Where "links" appears in a line of the entries below, that line should be copied.

- _Front-end code change data_:

———

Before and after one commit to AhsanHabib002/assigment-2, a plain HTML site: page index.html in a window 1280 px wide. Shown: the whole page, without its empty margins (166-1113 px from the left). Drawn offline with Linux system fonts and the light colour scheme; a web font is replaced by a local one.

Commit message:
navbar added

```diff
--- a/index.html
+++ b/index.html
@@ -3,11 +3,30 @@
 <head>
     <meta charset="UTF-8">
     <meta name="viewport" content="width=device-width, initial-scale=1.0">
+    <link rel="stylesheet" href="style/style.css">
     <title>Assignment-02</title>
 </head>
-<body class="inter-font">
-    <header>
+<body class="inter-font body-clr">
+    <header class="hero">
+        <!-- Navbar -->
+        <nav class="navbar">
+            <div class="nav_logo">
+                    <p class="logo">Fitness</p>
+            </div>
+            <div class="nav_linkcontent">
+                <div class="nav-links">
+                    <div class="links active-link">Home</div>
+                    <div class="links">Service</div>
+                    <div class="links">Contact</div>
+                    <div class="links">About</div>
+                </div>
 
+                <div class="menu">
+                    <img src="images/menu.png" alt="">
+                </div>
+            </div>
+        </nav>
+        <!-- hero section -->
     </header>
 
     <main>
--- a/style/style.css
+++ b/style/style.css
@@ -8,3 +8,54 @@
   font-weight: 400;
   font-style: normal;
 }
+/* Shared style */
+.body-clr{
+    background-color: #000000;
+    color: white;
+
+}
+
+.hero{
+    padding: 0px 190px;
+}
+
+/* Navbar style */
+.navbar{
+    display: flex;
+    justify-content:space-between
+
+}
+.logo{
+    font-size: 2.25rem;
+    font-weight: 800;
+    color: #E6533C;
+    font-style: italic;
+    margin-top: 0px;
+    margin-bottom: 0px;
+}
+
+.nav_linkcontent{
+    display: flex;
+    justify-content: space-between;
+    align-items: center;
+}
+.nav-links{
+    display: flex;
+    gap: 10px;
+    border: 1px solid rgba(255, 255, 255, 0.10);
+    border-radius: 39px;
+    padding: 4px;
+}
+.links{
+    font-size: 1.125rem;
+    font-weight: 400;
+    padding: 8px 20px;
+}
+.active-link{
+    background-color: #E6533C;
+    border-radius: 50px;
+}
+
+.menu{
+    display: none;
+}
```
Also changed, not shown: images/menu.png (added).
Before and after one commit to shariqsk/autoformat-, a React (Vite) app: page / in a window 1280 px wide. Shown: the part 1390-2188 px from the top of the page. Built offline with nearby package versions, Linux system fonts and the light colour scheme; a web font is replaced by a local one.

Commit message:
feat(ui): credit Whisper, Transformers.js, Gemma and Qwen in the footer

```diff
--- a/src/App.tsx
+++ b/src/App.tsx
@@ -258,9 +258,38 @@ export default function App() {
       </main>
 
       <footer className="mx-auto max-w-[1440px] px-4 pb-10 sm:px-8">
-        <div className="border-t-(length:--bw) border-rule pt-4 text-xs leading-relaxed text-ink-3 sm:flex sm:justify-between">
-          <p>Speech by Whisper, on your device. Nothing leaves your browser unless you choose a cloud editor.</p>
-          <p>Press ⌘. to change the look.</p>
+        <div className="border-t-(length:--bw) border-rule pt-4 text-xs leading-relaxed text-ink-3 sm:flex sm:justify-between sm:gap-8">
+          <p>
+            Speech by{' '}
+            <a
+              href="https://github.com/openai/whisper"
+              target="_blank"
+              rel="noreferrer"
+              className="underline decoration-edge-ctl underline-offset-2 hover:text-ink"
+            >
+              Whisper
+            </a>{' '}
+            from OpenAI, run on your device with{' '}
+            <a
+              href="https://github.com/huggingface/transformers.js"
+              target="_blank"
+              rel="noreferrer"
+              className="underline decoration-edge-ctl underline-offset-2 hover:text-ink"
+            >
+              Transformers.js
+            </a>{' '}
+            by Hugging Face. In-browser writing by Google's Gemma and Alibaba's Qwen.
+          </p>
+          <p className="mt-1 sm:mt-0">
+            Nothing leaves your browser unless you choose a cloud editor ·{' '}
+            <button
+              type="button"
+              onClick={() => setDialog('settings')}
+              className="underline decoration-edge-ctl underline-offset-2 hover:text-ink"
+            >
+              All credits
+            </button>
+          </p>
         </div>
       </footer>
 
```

———

- _The answer_:
+                <div class="nav-links">
+                    <div class="links active-link">Home</div>
+                    <div class="links">Service</div>
+                    <div class="links">Contact</div>
+                    <div class="links">About</div>
+.nav-links{
+.links{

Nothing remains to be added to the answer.